(Dataset records)

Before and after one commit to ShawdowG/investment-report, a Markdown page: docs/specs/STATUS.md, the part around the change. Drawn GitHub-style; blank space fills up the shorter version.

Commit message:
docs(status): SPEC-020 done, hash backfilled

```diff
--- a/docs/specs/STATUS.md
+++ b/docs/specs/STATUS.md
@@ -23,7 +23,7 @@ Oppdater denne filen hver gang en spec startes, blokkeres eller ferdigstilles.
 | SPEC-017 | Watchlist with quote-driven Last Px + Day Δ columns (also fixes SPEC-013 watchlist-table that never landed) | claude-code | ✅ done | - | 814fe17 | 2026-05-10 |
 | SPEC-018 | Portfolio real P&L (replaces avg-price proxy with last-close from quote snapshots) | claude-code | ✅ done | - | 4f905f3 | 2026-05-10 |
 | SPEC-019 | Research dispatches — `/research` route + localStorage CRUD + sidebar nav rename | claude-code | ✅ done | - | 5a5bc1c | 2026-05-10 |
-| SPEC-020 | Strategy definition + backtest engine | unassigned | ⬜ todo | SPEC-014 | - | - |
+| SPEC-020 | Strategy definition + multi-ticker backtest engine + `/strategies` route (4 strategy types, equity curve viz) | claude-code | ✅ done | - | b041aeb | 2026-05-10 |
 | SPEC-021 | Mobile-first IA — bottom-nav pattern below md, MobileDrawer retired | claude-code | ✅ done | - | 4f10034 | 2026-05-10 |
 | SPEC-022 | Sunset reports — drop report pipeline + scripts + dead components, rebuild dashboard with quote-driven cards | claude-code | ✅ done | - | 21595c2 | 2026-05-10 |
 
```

(Your assignment)
Among the records above, which lines hold the word "docs"? Copy each one.

(Reply)
Before and after one commit to ShawdowG/investment-report, a Markdown page: docs/specs/STATUS.md, the part around the change. Drawn GitHub-style; blank space fills up the shorter version.
docs(status): SPEC-020 done, hash backfilled
--- a/docs/specs/STATUS.md
+++ b/docs/specs/STATUS.md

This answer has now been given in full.